In their current research, they are experimenting with ways to increase the bioactive components in these foods in order to test the efficacy of enriched broccoli and tomatoes in a new prostate cancer study.
Rats were fed diets with food powders containing 10 percent of either standard broccoli; standard tomato; lycopene-enriched tomato; tomato enriched with lycopene and other carotenoids; broccoli sprouts, which contain very high levels of cancer-fighting compounds; or broccoli grown on soil treated with selenium.
The scientists found that greater amounts of bioactive components in the food powders translated into increased levels of the compounds in body tissue and increased bioactivity in the animals.
Carotenoid-enriched tomatoes produced more bioactivity in the liver than lycopene-enriched or standard tomatoes, yielding the most cancer-preventive benefits.

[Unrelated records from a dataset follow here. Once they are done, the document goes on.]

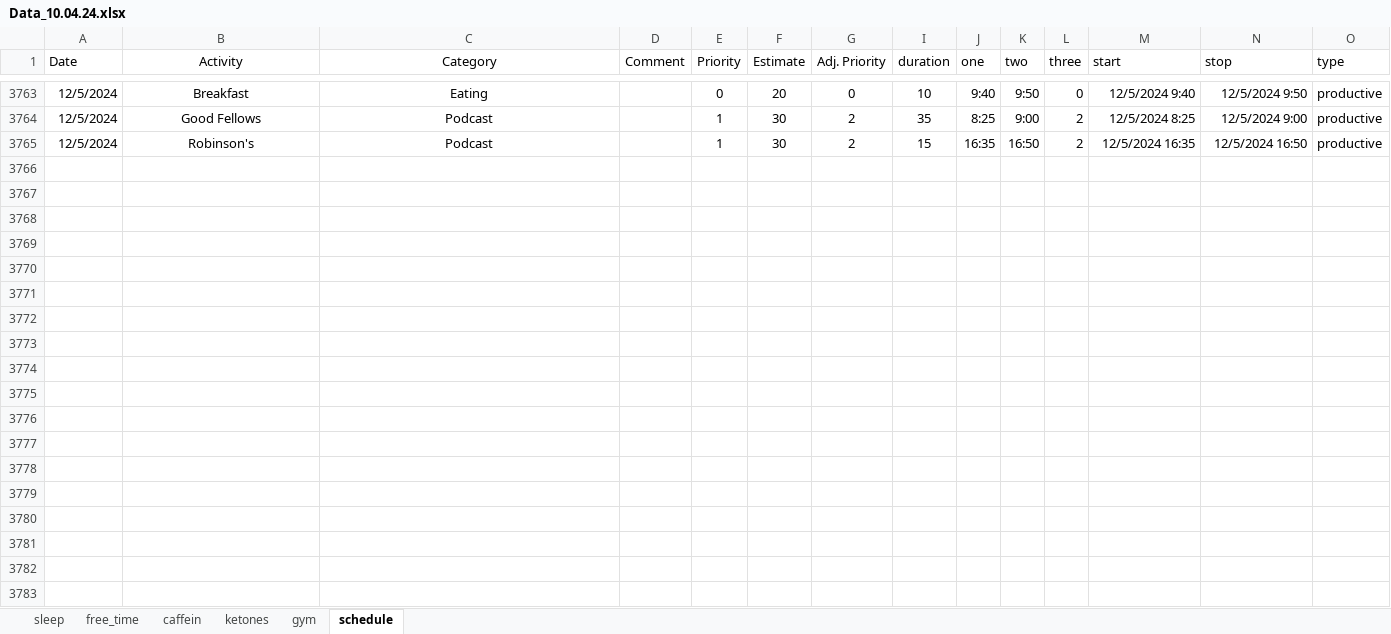
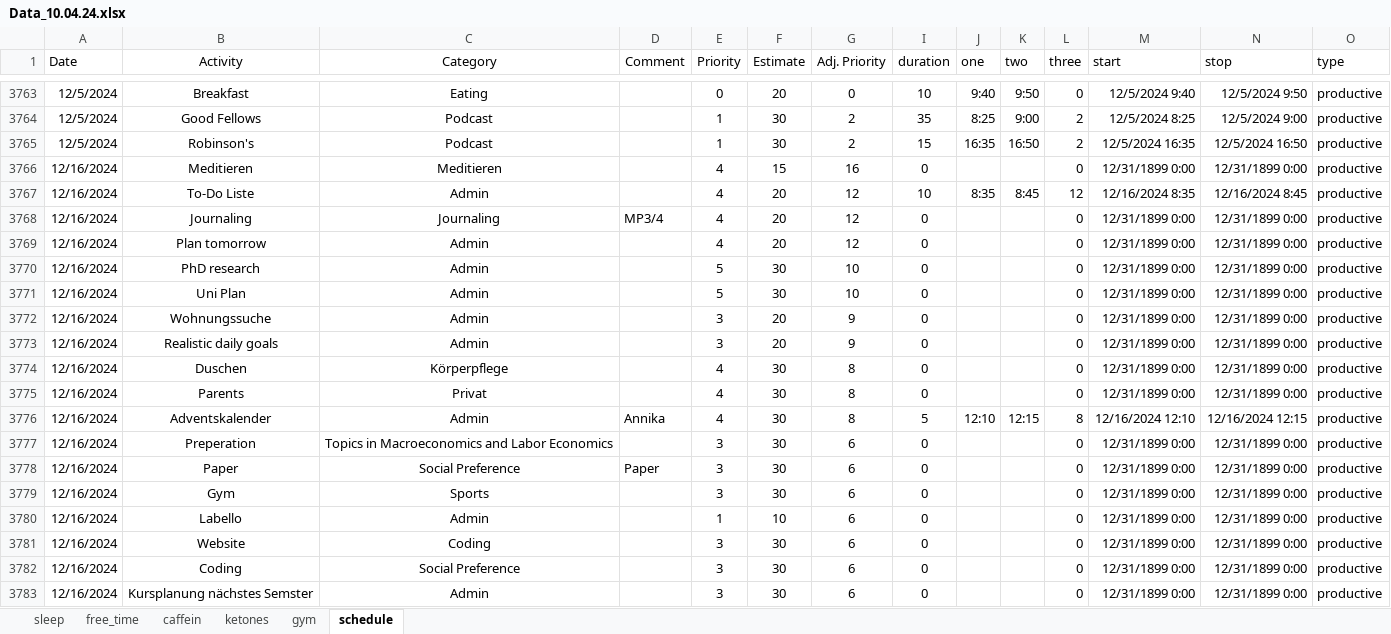
Before and after one commit to chris-kremer/dashapp, an Excel workbook: Data_10.04.24.xlsx, sheet schedule, drawn as a sheet; only a part is shown, gaps mark what is left out; values as stored, in another font and other column widths than the file's, no borders; conditional formats not drawn; rows hold the shown columns only; the diff covers the shown part only; the diff names each change by its address in the sheet, - before the commit and + after, or states it on an @@ line.

Commit message:
Automated update for Excel file

```diff
--- a/Data_10.04.24.xlsx (sheet schedule)
+++ b/Data_10.04.24.xlsx (sheet schedule)
-row 3766: (empty)
+row 3766: 12/16/2024 | Meditieren | Meditieren |  | 4 | 15 | 16 | 0 |  |  | 0 | 12/31/1899 0:00 | 12/31/1899 0:00 | productive
-row 3767: (empty)
+row 3767: 12/16/2024 | To-Do Liste | Admin |  | 4 | 20 | 12 | 10 | 8:35 | 8:45 | 12 | 12/16/2024 8:35 | 12/16/2024 8:45 | productive
-row 3768: (empty)
+row 3768: 12/16/2024 | Journaling | Journaling | MP3/4 | 4 | 20 | 12 | 0 |  |  | 0 | 12/31/1899 0:00 | 12/31/1899 0:00 | productive
-row 3769: (empty)
+row 3769: 12/16/2024 | Plan tomorrow | Admin |  | 4 | 20 | 12 | 0 |  |  | 0 | 12/31/1899 0:00 | 12/31/1899 0:00 | productive
-row 3770: (empty)
+row 3770: 12/16/2024 | PhD research | Admin |  | 5 | 30 | 10 | 0 |  |  | 0 | 12/31/1899 0:00 | 12/31/1899 0:00 | productive
-row 3771: (empty)
+row 3771: 12/16/2024 | Uni Plan | Admin |  | 5 | 30 | 10 | 0 |  |  | 0 | 12/31/1899 0:00 | 12/31/1899 0:00 | productive
-row 3772: (empty)
+row 3772: 12/16/2024 | Wohnungssuche | Admin |  | 3 | 20 | 9 | 0 |  |  | 0 | 12/31/1899 0:00 | 12/31/1899 0:00 | productive
-row 3773: (empty)
+row 3773: 12/16/2024 | Realistic daily goals | Admin |  | 3 | 20 | 9 | 0 |  |  | 0 | 12/31/1899 0:00 | 12/31/1899 0:00 | productive
-row 3774: (empty)
+row 3774: 12/16/2024 | Duschen | Körperpflege |  | 4 | 30 | 8 | 0 |  |  | 0 | 12/31/1899 0:00 | 12/31/1899 0:00 | productive
-row 3775: (empty)
+row 3775: 12/16/2024 | Parents | Privat |  | 4 | 30 | 8 | 0 |  |  | 0 | 12/31/1899 0:00 | 12/31/1899 0:00 | productive
-row 3776: (empty)
+row 3776: 12/16/2024 | Adventskalender | Admin | Annika | 4 | 30 | 8 | 5 | 12:10 | 12:15 | 8 | 12/16/2024 12:10 | 12/16/2024 12:15 | productive
-row 3777: (empty)
+row 3777: 12/16/2024 | Preperation | Topics in Macroeconomics and Labor Economics |  | 3 | 30 | 6 | 0 |  |  | 0 | 12/31/1899 0:00 | 12/31/1899 0:00 | productive
-row 3778: (empty)
+row 3778: 12/16/2024 | Paper | Social Preference | Paper | 3 | 30 | 6 | 0 |  |  | 0 | 12/31/1899 0:00 | 12/31/1899 0:00 | productive
-row 3779: (empty)
+row 3779: 12/16/2024 | Gym | Sports |  | 3 | 30 | 6 | 0 |  |  | 0 | 12/31/1899 0:00 | 12/31/1899 0:00 | productive
-row 3780: (empty)
+row 3780: 12/16/2024 | Labello | Admin |  | 1 | 10 | 6 | 0 |  |  | 0 | 12/31/1899 0:00 | 12/31/1899 0:00 | productive
-row 3781: (empty)
+row 3781: 12/16/2024 | Website | Coding |  | 3 | 30 | 6 | 0 |  |  | 0 | 12/31/1899 0:00 | 12/31/1899 0:00 | productive
-row 3782: (empty)
+row 3782: 12/16/2024 | Coding | Social Preference |  | 3 | 30 | 6 | 0 |  |  | 0 | 12/31/1899 0:00 | 12/31/1899 0:00 | productive
-row 3783: (empty)
+row 3783: 12/16/2024 | Kursplanung nächstes Semster | Admin |  | 3 | 30 | 6 | 0 |  |  | 0 | 12/31/1899 0:00 | 12/31/1899 0:00 | productive
```
Also changed, not shown: 1 added row and 221 edited cells elsewhere in this sheet, sheet sleep, sheet free_time, sheet caffein.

"Carotenoids, which are phytochemical pigments found in fruits and vegetables, are thought to be excellent antioxidants and effective in cancer prevention," said Ann G. Liu, a U of I graduate student who worked on the study.
"A good rule is: the brighter the color, the higher the carotenoid content. If you're growing or buying tomatoes, select plants or produce that are a very bright red. High-lycopene tomatoes are now available through garden catalogs," she added.
"This research shows that you can greatly increase a food's bioactive benefits through normal farming practices, without resorting to genetic engineering. Farmers have traditionally been more concerned about yield than nutritional composition. Now we're asking, can we grow more nutritional broccoli and tomatoes? And the answer is a definite yes," said Jeffery.
|Contact: Phyllis Picklesimer|
University of Illinois College of Agricultural, Consumer and Environmental Sciences